*WHAT IS EXPECTED*: Count every line that includes the string "label" in the entries that follow. Nothing besides the number is needed.

____________________

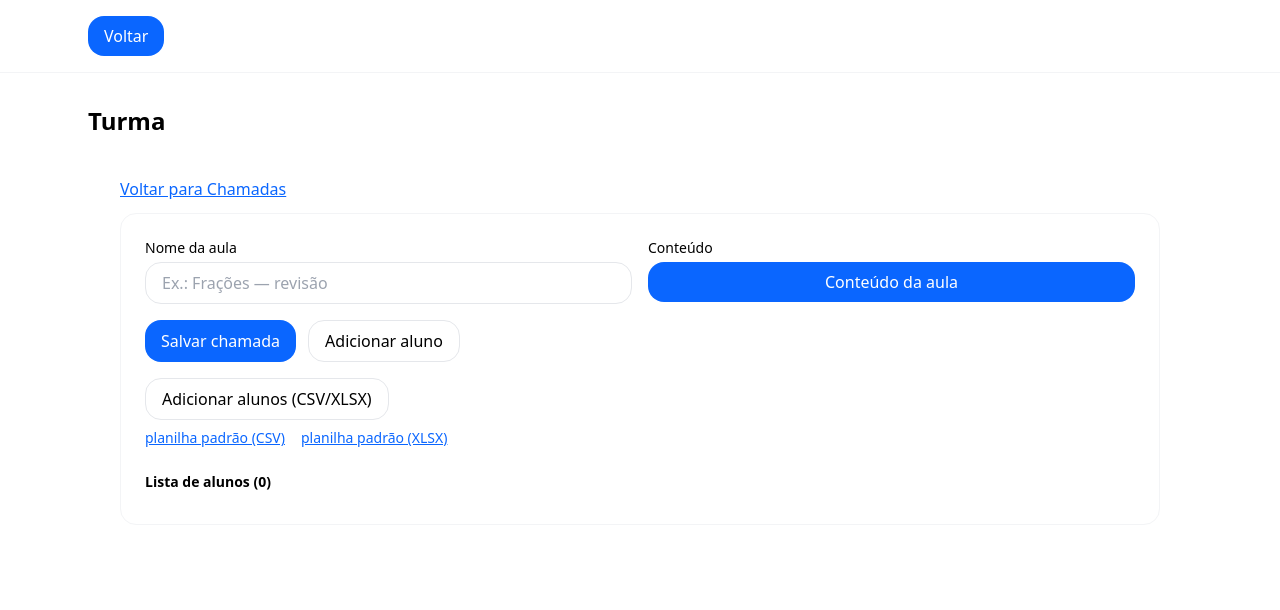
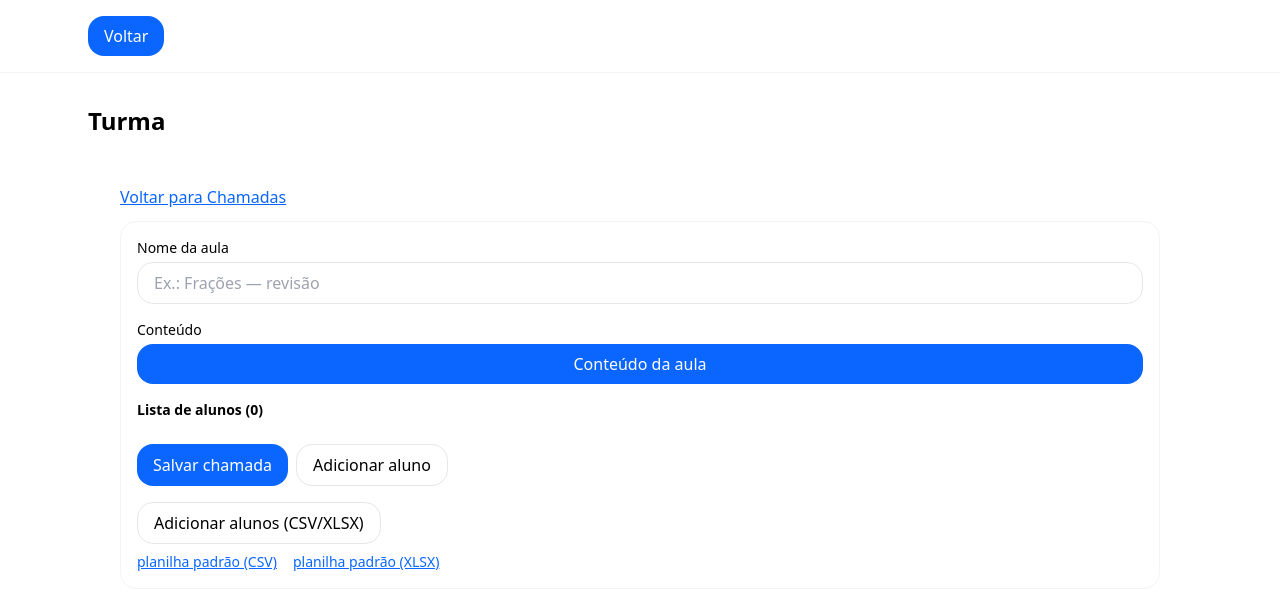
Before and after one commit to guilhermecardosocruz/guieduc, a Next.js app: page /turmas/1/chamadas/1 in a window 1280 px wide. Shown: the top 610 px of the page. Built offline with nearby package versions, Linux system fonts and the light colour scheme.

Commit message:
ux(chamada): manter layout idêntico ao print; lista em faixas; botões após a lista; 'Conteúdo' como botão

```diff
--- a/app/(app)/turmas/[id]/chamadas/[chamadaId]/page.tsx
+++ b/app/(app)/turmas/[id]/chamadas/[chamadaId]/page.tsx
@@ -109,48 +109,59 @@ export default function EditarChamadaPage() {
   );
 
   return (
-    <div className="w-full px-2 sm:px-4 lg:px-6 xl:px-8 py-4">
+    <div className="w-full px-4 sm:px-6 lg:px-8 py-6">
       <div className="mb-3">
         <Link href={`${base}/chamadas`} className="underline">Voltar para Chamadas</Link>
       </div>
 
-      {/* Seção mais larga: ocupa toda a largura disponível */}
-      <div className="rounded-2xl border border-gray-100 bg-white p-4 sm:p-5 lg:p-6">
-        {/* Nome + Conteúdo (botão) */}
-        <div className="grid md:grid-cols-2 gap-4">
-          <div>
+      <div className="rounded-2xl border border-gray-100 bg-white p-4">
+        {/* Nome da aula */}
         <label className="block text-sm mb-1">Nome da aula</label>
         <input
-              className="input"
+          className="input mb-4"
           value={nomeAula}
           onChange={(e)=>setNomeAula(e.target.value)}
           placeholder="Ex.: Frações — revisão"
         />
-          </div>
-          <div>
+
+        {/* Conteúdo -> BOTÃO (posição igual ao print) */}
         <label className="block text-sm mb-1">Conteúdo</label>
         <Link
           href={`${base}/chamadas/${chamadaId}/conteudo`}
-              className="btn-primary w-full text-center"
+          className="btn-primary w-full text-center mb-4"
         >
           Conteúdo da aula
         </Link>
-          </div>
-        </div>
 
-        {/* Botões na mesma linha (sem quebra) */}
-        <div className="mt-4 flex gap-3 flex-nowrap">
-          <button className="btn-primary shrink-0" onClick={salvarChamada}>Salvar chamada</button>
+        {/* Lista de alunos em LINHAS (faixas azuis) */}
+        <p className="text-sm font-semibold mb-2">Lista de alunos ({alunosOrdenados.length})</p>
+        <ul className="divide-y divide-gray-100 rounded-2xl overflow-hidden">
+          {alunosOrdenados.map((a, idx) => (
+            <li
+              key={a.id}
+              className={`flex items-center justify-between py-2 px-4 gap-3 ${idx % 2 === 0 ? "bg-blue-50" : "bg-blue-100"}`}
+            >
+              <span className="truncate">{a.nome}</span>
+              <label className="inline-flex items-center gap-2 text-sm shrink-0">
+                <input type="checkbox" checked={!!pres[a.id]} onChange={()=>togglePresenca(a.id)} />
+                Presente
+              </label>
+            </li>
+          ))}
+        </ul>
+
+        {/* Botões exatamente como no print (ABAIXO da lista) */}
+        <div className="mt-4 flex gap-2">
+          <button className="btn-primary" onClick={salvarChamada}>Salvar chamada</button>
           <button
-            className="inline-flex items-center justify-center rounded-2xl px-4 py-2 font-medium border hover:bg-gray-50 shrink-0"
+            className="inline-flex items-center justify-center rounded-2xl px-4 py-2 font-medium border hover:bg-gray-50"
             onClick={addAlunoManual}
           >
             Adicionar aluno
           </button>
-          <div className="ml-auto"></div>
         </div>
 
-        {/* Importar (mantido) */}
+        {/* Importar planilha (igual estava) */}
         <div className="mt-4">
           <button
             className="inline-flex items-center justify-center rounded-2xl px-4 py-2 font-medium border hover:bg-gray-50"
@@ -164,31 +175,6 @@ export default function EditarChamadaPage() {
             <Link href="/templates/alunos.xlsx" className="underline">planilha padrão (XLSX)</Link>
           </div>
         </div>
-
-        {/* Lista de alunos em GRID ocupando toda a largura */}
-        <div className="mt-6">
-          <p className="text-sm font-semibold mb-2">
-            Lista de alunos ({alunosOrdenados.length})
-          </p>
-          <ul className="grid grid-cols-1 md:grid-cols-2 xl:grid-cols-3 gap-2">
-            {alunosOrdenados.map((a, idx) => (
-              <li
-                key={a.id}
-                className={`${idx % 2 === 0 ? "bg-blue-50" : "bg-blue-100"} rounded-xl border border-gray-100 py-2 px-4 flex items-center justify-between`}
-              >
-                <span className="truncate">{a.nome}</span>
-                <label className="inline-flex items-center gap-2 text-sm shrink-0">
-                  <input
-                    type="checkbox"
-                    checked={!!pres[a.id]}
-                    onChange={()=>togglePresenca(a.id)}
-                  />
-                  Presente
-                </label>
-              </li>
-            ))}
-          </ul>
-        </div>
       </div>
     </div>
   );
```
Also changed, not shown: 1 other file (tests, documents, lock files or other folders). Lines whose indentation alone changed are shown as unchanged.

____________________

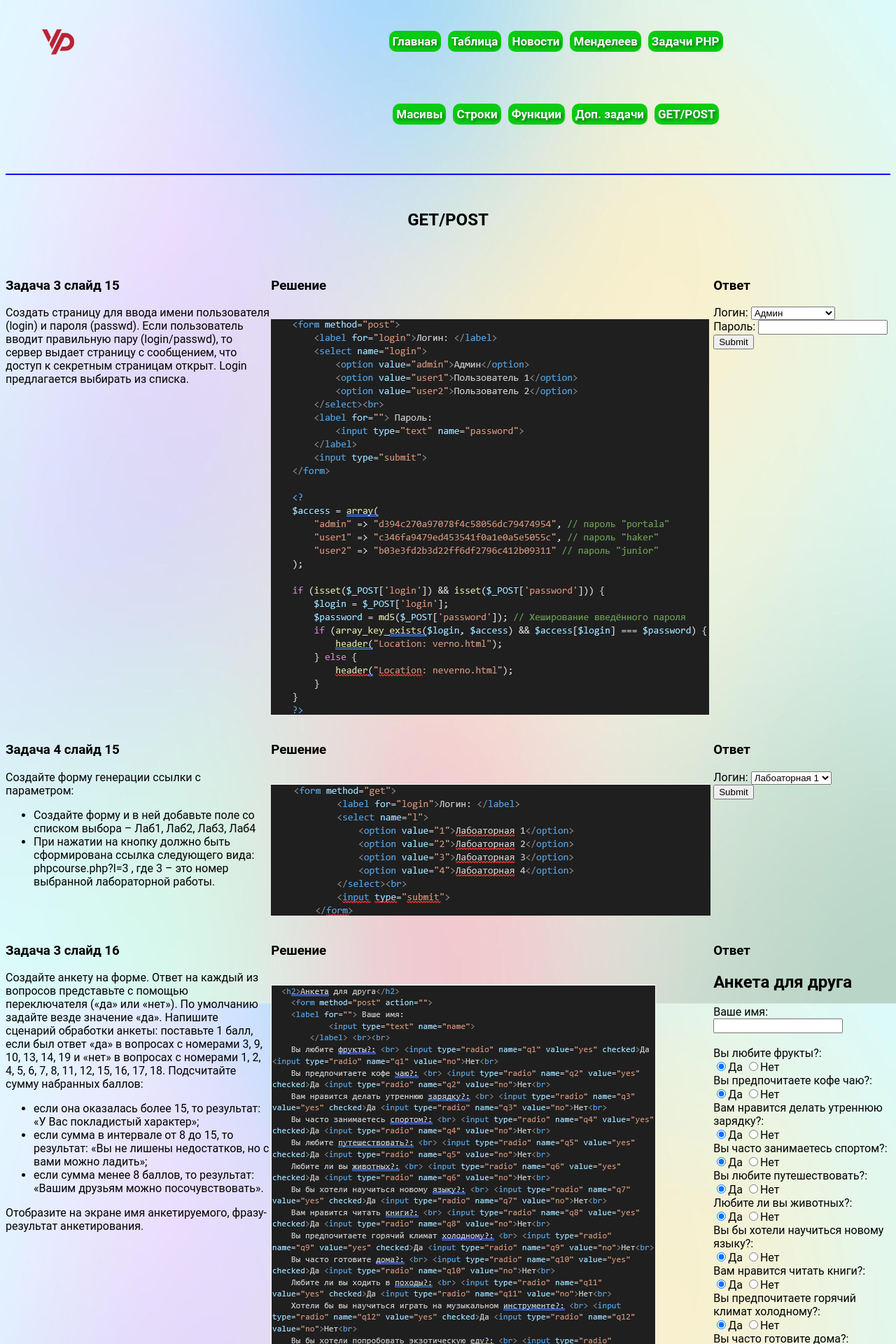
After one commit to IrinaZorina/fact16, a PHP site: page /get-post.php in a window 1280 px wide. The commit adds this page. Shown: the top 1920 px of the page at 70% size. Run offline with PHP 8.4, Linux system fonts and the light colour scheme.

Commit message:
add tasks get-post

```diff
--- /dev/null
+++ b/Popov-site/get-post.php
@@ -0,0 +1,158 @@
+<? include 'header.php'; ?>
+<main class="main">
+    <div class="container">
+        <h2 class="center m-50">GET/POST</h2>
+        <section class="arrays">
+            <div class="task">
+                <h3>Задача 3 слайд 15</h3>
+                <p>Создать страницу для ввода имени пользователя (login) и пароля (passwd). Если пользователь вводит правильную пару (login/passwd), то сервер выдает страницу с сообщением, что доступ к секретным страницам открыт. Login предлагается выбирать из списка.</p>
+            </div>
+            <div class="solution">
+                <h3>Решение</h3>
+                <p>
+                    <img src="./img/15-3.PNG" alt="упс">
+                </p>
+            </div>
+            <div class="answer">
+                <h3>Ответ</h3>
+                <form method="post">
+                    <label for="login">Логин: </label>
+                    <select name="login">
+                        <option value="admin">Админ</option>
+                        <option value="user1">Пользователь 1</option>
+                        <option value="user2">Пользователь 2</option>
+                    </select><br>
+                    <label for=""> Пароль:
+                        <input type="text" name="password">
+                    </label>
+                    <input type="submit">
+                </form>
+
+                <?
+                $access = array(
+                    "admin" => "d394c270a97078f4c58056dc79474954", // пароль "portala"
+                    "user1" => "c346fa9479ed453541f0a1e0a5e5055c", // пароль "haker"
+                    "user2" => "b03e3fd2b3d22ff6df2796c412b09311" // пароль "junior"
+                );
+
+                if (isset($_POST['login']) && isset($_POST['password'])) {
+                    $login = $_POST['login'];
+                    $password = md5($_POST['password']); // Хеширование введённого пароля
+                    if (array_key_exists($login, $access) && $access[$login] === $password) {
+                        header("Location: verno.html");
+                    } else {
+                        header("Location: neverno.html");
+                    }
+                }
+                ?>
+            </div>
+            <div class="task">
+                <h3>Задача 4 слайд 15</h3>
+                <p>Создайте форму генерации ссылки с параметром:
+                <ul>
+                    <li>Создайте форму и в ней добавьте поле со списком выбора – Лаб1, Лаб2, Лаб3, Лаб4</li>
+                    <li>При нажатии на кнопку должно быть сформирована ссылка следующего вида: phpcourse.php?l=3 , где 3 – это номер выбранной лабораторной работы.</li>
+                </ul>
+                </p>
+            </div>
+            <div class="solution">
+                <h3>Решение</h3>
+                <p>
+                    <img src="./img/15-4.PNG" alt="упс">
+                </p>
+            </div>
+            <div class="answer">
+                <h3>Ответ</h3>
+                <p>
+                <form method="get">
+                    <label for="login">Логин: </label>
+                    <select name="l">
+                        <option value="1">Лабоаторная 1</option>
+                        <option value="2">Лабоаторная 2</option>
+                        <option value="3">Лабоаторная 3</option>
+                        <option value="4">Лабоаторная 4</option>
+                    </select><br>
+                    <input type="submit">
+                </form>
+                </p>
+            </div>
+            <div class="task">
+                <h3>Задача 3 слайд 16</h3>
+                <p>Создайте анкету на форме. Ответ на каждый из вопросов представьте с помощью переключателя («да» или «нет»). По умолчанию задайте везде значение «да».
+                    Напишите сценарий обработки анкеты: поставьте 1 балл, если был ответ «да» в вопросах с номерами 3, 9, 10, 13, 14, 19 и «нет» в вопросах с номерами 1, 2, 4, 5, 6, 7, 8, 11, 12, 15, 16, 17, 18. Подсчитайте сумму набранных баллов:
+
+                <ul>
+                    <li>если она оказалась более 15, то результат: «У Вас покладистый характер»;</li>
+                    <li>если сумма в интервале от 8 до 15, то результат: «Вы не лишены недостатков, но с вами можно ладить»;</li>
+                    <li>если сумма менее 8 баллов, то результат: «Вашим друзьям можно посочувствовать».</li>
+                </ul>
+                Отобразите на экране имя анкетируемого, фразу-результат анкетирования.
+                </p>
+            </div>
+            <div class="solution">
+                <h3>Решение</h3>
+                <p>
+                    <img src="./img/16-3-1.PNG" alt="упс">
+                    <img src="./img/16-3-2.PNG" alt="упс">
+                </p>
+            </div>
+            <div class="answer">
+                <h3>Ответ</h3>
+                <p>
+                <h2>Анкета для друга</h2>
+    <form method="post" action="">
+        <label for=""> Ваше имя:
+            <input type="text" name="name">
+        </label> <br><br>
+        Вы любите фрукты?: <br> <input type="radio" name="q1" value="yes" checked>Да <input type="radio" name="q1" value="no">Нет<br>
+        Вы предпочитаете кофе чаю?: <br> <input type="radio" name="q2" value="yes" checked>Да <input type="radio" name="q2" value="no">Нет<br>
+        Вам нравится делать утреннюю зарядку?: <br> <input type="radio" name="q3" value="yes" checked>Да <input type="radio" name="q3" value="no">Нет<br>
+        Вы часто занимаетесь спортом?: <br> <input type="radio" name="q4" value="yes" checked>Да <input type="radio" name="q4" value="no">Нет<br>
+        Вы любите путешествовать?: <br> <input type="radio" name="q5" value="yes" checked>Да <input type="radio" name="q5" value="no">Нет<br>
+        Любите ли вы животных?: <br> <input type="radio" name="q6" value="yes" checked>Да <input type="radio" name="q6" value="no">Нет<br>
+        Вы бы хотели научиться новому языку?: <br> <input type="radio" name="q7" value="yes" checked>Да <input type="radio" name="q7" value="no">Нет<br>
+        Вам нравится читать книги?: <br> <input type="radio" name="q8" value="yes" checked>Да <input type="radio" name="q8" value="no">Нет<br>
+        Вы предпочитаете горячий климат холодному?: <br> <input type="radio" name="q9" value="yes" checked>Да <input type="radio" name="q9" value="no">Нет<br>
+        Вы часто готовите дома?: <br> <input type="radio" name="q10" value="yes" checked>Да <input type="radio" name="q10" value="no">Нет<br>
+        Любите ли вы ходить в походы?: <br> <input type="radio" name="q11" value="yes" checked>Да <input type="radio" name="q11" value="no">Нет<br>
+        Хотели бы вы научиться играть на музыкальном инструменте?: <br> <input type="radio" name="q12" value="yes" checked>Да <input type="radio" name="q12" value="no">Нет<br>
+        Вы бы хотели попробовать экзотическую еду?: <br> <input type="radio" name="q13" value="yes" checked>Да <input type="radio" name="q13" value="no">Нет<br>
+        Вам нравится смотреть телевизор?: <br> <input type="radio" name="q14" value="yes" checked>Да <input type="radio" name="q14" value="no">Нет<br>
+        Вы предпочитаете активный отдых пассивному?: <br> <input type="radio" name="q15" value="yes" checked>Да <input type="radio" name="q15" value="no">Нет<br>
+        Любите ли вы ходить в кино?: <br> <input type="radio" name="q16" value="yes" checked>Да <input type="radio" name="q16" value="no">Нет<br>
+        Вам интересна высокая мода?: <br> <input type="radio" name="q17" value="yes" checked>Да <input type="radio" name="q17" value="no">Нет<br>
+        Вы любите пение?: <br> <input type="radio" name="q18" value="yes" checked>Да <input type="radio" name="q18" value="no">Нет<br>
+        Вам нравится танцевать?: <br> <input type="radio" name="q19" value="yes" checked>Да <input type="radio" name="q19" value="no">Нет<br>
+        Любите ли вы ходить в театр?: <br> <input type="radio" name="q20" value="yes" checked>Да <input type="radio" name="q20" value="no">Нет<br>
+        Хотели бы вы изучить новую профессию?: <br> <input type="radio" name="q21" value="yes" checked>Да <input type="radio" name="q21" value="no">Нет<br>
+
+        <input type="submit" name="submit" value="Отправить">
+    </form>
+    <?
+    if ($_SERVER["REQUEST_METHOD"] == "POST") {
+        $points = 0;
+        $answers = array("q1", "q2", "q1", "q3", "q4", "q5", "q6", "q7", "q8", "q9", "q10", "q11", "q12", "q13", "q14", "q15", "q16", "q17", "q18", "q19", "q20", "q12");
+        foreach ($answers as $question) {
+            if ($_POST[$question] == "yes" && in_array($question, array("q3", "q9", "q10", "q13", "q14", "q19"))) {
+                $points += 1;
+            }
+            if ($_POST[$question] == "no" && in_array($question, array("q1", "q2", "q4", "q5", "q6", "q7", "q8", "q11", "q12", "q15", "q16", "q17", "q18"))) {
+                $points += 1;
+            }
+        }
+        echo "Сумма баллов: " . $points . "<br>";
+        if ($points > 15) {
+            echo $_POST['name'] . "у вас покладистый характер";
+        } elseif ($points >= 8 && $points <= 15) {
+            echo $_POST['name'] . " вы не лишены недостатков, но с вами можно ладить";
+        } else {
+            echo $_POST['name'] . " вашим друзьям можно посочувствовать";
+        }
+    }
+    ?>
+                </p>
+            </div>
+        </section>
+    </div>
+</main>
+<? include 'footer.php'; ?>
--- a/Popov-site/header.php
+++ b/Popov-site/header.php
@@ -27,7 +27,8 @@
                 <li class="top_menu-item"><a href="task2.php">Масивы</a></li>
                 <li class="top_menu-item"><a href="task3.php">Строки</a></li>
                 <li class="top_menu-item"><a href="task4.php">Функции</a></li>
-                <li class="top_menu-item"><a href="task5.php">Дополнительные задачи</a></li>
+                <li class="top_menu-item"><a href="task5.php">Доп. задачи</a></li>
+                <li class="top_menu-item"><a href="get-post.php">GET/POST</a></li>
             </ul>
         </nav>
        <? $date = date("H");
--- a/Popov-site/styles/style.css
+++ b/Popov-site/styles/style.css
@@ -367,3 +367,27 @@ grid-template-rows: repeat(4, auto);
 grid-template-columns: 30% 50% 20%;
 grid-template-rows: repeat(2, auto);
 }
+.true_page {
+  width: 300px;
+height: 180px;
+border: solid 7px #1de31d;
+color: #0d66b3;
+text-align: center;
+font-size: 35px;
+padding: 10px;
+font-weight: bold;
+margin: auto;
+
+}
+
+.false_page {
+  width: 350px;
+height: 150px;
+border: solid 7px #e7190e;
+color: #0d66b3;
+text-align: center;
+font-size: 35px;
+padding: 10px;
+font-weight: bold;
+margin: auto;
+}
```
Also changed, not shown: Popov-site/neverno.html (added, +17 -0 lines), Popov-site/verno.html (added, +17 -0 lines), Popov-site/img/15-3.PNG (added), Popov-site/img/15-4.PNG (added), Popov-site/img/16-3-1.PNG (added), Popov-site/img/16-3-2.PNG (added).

____________________

*RESULT*: 12